ler r seb. He is drunk now : Where had he wine f
Alon. And Trinculo is reeling ripe: where should they Find this grand liquor that hath gilded them 1– How cam'st thou in this pickle 1 Trin. I have been in such a pickle, since I saw you last, that, I fear me, will never out of my bones: I shall not fear fly-blowing. Seb. Why, how now, Stephano 1 .Ste. O touch me not ; I am not Stephano, but a cramp. Pro. You'd be king of the isle, sirrah 7 Ste. I should have been a sore one then. Aton. This is as strange a thing as e'er I look'd on. [Pointing to CA Li BAN. Pro. He is as disproportion'd in his manners, As in his shape :-Go, sirrah, to my cell; Take with you your counpanions; at you look To have Iny pardon, trim, it handsomely. Cat. Ay, that I will ; and I’ll be wise hereafter, And seek for grace : What a thrice-double ass was 1, to take this drunkard for a god, And worship this dull fool f Pro. Go to ; away ! Alon. Hence, and bestow your luggage where you found it.
Seb. Or stole it, rather,
Pro. Sir, I invite your highness, and your train, To my poor cell ; where you shall take your rest
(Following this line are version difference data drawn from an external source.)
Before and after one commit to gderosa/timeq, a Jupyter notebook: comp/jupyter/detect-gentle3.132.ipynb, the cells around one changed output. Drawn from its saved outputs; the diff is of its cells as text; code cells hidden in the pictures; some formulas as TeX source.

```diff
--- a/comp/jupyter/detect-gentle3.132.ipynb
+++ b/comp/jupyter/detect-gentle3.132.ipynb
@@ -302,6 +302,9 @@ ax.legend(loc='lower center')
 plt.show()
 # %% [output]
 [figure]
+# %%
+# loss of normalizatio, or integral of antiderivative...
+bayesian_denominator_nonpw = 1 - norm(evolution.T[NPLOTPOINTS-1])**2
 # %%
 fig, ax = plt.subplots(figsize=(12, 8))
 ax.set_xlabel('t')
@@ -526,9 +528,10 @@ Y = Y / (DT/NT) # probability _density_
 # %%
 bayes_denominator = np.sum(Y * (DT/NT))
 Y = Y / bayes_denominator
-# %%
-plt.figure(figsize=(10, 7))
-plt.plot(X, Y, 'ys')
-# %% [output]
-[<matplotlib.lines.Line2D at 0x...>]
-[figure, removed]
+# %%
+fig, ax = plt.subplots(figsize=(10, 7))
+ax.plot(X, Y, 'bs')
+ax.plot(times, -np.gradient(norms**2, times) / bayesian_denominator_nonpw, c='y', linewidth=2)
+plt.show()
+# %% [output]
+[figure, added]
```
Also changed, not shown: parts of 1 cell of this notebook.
For this one night; which (part of it,) I'll waste With such discourse, as, I not doubty'shall make it Go quick away: the story of my life, And the particular accidents, gone by, Since I came to this isle; And in the morn, I'll bring you to your ship, and so to Naples, Where I have hope to see the nuptial Of these our dear-beloved solemniz'd; And thence retire me to my Milan, where Every third thought shall be my grave. Alon. I long To hear the story of your life, which must Take the ear strangely. Pro. I’ll deliver all ; And promise you calm seas, auspicious gales, And sail so expeditious, that shall catch Your royal fleet far off.-My Ariel;-chick,That is thy charge ; then to the elements Be free, and fare thou well t—[Aside.) Please you, draw near. [Ere unt.
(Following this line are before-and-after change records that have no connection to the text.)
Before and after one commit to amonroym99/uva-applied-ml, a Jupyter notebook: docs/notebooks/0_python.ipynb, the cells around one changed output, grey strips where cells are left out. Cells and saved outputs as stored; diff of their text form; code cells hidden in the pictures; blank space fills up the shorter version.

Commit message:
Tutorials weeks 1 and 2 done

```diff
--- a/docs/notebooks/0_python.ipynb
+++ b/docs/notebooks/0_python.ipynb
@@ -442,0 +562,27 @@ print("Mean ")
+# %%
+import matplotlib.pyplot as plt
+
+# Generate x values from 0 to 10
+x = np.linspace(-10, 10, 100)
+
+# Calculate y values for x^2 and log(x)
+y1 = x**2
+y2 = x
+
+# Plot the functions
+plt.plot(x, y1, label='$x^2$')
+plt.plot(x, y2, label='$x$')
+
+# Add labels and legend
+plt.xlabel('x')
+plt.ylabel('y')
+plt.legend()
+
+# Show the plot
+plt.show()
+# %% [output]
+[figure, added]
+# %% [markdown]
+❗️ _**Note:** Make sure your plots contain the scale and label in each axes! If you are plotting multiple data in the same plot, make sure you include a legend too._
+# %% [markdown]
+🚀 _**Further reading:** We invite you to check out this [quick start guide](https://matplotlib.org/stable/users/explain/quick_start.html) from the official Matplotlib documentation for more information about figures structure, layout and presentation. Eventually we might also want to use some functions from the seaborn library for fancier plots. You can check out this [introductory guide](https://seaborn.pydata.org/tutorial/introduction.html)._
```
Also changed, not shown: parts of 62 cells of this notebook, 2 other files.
ePiLOGUE. Spoken by Prios PERo.
Now my charms are all o'erthrown, And what strength I have’s mine own ; Which is nost faint: now, 'tis true, I must be here confin'd by you, Or sent to Naples: Let me not, Since I have my dukedom got, And pardou'd the deceiver, dwell In this bare island, by your spell; But release me from my bands, With the help of your good hands. * Gentle breath of your's my sails Must fill, or else my project fails, Which was to please : Now I want Spirits to enforce, art to enchant ; And my ending is despair, Unless I be reliev'd by prayer: Which pierces so that it assaults Mercy itself, and frees all faults. As you from crimes would pardon'd be, Let your indulgence set me free.
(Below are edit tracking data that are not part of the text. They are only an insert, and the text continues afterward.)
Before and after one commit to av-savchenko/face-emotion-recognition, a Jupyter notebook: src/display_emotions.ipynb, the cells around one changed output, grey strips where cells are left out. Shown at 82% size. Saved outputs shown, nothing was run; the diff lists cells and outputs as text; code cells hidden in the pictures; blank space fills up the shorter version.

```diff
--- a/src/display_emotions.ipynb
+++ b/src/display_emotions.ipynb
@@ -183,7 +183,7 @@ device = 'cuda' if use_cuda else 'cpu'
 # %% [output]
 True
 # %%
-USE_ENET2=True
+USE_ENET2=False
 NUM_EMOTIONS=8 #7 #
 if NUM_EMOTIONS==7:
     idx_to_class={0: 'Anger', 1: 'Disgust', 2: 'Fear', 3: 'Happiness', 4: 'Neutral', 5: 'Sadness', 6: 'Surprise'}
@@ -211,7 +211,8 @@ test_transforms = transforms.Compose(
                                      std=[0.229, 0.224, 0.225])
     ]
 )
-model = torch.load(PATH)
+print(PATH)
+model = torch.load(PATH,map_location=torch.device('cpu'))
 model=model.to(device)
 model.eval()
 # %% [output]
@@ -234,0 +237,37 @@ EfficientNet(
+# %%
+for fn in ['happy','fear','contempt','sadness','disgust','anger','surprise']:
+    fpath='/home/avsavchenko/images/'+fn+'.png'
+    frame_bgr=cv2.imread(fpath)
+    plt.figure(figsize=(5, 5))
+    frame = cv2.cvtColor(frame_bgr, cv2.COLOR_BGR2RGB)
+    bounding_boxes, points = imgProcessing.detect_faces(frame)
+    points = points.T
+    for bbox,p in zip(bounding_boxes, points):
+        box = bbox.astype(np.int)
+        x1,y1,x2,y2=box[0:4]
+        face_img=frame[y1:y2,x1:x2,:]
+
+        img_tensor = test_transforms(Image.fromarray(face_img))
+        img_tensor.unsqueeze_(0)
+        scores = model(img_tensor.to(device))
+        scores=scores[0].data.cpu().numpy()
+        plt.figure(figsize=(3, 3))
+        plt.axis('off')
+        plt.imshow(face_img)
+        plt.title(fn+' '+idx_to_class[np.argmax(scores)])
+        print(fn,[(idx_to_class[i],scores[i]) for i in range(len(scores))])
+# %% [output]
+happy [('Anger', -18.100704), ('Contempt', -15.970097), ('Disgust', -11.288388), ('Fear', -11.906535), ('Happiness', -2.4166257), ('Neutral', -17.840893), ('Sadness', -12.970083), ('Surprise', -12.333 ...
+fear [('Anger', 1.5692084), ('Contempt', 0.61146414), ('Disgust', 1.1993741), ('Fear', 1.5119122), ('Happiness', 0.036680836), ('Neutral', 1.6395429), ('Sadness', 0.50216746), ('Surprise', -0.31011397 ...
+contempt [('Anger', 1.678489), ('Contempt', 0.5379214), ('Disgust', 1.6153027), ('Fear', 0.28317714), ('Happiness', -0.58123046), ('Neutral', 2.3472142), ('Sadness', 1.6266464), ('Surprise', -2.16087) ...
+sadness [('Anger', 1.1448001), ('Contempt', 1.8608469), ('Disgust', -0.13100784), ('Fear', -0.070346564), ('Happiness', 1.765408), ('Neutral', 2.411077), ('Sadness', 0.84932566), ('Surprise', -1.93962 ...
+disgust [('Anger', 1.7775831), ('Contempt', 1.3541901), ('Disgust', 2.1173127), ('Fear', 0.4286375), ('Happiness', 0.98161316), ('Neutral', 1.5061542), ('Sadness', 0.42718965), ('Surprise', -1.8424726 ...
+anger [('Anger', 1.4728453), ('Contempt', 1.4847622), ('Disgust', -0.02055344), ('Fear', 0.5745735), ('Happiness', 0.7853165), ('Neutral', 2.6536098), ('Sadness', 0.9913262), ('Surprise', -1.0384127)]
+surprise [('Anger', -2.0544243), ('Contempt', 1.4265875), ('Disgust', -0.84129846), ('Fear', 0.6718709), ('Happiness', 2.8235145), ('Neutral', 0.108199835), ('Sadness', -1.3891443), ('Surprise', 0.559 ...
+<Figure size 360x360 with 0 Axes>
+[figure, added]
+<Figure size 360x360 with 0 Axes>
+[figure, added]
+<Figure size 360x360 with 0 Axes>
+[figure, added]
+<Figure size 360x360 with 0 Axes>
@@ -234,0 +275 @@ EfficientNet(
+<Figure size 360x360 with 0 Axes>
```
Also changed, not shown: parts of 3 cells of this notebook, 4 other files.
• Applause 1 noise was supposed to dissolve a suell.
The lighter seenes of this entertaining comedy are entirely the production of Shakspeare; and for its e-r serious portions he was probably indebted to the Histories Tragiques of Belleforest, who had the - froBandello. Malone quotes the “Fifth Eglog of Barnaby Googe,” published with other poems of his is is, and now an exceedingly rare book, to show that Shakspeare might have borrowed from it the circumstances of the Duke sending his page to plead his cause with the lady, and of the lady's falling in love with the rose. “This play (says Dr. Johnson,) is in the graver part elegant and easy, and in some of the lighter steres = quisitely humourous.” Its progress is full of spirit, and the entanglement of characters and core--staris pleasingly unravelled in the final catastrophe. The self-sufficiency of Malvolio is charmingly certoto. ** very laughably punished; whilst the excesses of Sir Toby Belch are almost excused by his smatteries of wit, and his unqualified good-humour. The sudden attachment of Viola is much more imprebable than the obstinate repugnance of Olivia: but the romantic nature of her love, “feeding in concealment en her daarsk cheek,” gives an interest to her situation, whilst a victim to the tender passion, which the undisguised astor raucas of the other, though placed in the same predicament, must generally fail in producing.
Duke. If music be the food of love, play on ;
And water once a day her chamber round with eye-offending brine: all this, to season A brother's dead love, which she would keep fresh, And lasting, in her sad remembrance. Duke, O she, that hath a heart of that tine fraine, To pay this debt of love but to a brother, How will she love, when the rich golden shaft Hath kill'd the flock of all assections else That live in her 1 when liver, brain, and heart, These sovereign thrones, are all supplied, and fill'd, (Her sweet perfections,) with one self king 1– Away before une to sweet beds of flowers ; Love-thoughts lie rich, when canopied with bowers. [Ereunt.
SCENE II.-The Sea Coast.
Enter Viola, CAPTAIN, and Sailors.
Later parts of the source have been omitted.